When missionaries affirm pagan practices as reflections of God’s truth they are practicing the synthesis approach. When you quote the Bible in your talk, then use a movie clip to say the same thing, you are doing a tame version of synthesis.

The It may not be evil, but I am uncomfortable approach (Christ above CultureParadox)

The only difference between this view and synthesis is a healthy dose of skepticism. Or perhaps a more honest assessment of the effects of sin. Christ is Lord of the church and culture. Culture is good. Well it’s pretty good. The synthesis view may still sound like a celebration of culture. The paradox view is characterized by tension. The world isn’t fundamentally evil, culture is not bad. However, it is broken and so are we. God’s Kingdom is breaking through in beautiful ways right now. But it’s hard to find and the night is dark and full of terrors.

The It’s kind of evil, let’s change it approach (Christ above CultureTransforming)

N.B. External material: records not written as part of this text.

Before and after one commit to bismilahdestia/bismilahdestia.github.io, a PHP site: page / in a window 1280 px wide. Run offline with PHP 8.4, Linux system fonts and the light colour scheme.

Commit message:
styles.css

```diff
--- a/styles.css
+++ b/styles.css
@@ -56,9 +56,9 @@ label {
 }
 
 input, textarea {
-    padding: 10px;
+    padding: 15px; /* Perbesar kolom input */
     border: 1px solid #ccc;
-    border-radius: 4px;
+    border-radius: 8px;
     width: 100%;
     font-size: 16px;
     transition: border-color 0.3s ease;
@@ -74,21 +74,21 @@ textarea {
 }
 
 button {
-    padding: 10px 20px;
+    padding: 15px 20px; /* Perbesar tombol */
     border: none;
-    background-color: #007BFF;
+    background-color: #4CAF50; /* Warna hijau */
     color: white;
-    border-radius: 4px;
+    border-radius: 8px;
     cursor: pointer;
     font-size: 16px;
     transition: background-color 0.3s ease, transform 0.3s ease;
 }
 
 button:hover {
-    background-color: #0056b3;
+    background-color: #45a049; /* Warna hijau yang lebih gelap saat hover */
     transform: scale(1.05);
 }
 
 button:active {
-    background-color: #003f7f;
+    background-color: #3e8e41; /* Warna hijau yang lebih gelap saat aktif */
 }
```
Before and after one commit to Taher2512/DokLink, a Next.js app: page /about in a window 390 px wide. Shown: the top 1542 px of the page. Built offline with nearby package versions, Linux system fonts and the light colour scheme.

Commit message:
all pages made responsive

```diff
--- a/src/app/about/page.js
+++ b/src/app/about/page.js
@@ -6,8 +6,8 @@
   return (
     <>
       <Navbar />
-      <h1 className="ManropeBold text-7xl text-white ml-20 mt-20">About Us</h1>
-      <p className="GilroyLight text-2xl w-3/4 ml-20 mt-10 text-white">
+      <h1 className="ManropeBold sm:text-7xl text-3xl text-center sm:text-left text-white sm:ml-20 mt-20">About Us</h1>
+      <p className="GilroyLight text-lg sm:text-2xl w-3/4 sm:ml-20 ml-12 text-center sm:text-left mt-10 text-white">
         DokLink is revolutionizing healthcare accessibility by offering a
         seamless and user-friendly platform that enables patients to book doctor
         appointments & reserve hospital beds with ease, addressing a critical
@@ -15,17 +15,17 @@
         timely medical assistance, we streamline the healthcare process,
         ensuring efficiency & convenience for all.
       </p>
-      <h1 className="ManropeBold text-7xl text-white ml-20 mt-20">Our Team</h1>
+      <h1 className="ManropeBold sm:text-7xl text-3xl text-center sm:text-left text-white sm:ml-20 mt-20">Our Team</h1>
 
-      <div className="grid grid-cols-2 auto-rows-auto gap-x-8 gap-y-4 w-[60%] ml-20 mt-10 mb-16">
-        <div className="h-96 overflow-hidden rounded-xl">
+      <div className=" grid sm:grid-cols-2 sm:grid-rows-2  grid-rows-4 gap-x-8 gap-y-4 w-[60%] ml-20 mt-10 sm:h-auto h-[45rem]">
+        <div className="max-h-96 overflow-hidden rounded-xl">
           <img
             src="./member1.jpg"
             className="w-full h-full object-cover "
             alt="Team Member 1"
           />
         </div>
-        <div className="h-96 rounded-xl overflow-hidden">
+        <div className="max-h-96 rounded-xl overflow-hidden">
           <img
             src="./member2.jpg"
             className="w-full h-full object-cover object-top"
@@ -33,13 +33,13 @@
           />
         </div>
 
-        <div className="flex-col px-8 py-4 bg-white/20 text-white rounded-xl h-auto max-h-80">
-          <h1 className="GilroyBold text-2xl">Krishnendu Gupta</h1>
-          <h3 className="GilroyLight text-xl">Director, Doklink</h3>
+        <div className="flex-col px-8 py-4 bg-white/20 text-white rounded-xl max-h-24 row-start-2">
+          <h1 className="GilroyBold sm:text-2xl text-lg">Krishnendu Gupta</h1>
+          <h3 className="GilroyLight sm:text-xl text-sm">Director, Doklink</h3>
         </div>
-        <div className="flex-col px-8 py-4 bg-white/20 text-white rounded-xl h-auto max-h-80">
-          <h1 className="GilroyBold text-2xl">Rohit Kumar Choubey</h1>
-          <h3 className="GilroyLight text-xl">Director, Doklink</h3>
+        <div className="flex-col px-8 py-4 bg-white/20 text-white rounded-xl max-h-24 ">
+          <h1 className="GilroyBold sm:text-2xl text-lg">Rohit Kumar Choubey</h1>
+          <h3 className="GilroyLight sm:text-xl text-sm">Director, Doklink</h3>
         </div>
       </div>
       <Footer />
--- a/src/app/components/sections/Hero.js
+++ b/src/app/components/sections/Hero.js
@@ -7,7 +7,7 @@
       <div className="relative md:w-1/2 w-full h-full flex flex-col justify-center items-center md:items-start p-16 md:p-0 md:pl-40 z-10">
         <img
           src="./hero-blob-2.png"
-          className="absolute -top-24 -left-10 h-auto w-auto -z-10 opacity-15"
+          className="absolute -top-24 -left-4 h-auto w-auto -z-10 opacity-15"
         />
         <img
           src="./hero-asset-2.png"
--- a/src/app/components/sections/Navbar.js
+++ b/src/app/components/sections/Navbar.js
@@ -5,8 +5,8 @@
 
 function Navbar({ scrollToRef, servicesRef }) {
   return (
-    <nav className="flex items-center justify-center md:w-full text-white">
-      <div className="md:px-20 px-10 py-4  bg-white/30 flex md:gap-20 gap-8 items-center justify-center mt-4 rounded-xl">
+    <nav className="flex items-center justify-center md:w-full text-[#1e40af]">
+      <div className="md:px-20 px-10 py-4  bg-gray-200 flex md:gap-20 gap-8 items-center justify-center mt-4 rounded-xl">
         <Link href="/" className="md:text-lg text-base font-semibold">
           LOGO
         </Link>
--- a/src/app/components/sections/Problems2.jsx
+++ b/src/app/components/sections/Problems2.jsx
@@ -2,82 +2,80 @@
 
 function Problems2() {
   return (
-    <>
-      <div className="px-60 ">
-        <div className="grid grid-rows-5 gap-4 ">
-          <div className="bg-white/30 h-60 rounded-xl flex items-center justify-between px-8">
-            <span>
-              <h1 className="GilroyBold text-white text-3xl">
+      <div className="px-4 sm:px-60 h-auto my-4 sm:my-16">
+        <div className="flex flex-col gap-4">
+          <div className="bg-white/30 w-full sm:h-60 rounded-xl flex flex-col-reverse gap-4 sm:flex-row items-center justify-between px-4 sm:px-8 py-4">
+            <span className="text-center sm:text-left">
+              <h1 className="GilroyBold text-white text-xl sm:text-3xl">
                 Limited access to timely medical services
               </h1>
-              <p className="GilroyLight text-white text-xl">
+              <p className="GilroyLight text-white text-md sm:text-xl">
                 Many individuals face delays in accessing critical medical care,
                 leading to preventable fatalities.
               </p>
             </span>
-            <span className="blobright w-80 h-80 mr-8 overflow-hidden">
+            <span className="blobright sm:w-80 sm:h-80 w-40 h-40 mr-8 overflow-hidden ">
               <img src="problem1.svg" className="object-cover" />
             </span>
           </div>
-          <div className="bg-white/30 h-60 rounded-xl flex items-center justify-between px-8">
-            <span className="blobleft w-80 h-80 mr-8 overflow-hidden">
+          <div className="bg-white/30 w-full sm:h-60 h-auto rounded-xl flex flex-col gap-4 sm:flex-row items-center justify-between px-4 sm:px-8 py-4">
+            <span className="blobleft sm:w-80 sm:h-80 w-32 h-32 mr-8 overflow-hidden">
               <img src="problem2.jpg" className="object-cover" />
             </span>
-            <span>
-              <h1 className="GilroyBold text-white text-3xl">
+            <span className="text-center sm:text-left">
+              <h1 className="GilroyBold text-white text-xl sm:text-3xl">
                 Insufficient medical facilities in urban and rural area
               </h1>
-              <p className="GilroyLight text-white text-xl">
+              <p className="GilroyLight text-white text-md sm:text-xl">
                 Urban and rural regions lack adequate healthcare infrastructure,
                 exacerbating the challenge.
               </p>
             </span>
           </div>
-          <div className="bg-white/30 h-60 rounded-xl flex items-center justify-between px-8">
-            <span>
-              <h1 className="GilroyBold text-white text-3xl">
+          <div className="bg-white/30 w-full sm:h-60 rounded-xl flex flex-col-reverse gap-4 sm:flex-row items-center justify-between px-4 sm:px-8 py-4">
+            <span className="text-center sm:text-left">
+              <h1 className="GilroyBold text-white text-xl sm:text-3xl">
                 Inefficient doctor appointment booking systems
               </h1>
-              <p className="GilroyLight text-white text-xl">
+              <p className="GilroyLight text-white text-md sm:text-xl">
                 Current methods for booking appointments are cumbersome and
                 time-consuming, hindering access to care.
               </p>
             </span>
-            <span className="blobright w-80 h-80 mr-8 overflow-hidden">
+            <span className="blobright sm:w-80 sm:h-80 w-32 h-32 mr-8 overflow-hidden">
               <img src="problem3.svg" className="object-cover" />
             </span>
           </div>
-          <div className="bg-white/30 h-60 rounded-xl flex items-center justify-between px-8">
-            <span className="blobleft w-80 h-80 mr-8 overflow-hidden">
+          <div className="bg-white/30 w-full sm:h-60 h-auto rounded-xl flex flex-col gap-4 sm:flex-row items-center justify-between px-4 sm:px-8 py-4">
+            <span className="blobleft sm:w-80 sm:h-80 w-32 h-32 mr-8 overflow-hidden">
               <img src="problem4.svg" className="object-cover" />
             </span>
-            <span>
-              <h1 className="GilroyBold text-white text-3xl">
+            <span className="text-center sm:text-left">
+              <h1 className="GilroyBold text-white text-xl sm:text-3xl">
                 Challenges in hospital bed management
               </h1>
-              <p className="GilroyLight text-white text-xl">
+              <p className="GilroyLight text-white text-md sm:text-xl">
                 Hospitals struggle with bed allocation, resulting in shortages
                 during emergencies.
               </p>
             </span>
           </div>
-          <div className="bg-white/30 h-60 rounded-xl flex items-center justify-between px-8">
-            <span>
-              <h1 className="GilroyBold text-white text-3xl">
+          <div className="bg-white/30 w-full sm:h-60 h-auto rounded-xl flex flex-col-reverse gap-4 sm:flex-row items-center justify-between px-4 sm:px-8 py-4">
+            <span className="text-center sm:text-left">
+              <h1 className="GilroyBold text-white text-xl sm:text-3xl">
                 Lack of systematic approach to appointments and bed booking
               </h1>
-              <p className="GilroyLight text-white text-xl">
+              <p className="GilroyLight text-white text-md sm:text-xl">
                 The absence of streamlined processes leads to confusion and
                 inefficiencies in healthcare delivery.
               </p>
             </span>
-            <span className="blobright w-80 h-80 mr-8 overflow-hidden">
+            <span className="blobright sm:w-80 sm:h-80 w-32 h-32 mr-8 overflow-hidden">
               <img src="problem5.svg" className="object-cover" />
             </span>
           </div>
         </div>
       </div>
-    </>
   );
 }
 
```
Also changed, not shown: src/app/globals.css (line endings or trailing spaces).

Add one more dose of skepticism to the paradox approach and move two steps towards your sense that the world is really broken. That is where the transforming approach is born. Culture may not be totally evil; like us, it was designed by God. However, it is fundamentally broken and our energy should go into changing it, not celebrating or co-opting it. This is different than the “against” approach because it believes culture can be changed. It isn’t broken in a way that puts it beyond redemption or the authority of Christ. This was my late 90s wheelhouse.

So What Do I Do with My Students?

If the world were somehow fundamentally evil, then what is the Incarnation about? Did God inhabit an evil shell? No! And because God created the world, the world reflects God’s nature. God’s Kingdom is peeking around the corners of our culture. Also, kids are swimming in culture. You cannot remove them, or yourself! We aren’t doing kids any favors when we teach them to shut it out and push it away. And we ignore our own blind spots when we pretend we are not part of culture.

It’s also clear that we are broken in some way. Since we build culture, it seems safe to say that culture needs redemption. We cannot call culture holy in a sweeping, uncritical way. We can find God in grimy places, and we can call out sin in places that look all put together. We are blessed with God’s Spirit that allows us to live in tension.

We have the power to find God in the culture and find places in need of redemption. We are charged with giving our teenagers that same power—to recognize the world they are immersed in, and begin to critically engage it for the sake of the Gospel.

Interested in more? Comment, or read Niebuhr!


About the Author: Tyler Fuller

tyler fuller

The only job I have ever pursued is vocational ministry. I spent over a decade doing Young Life and church Youth Ministry. I am now the Missions Pastor at a mega church in the panhandle of Florida (who still gets to work with youth every day!)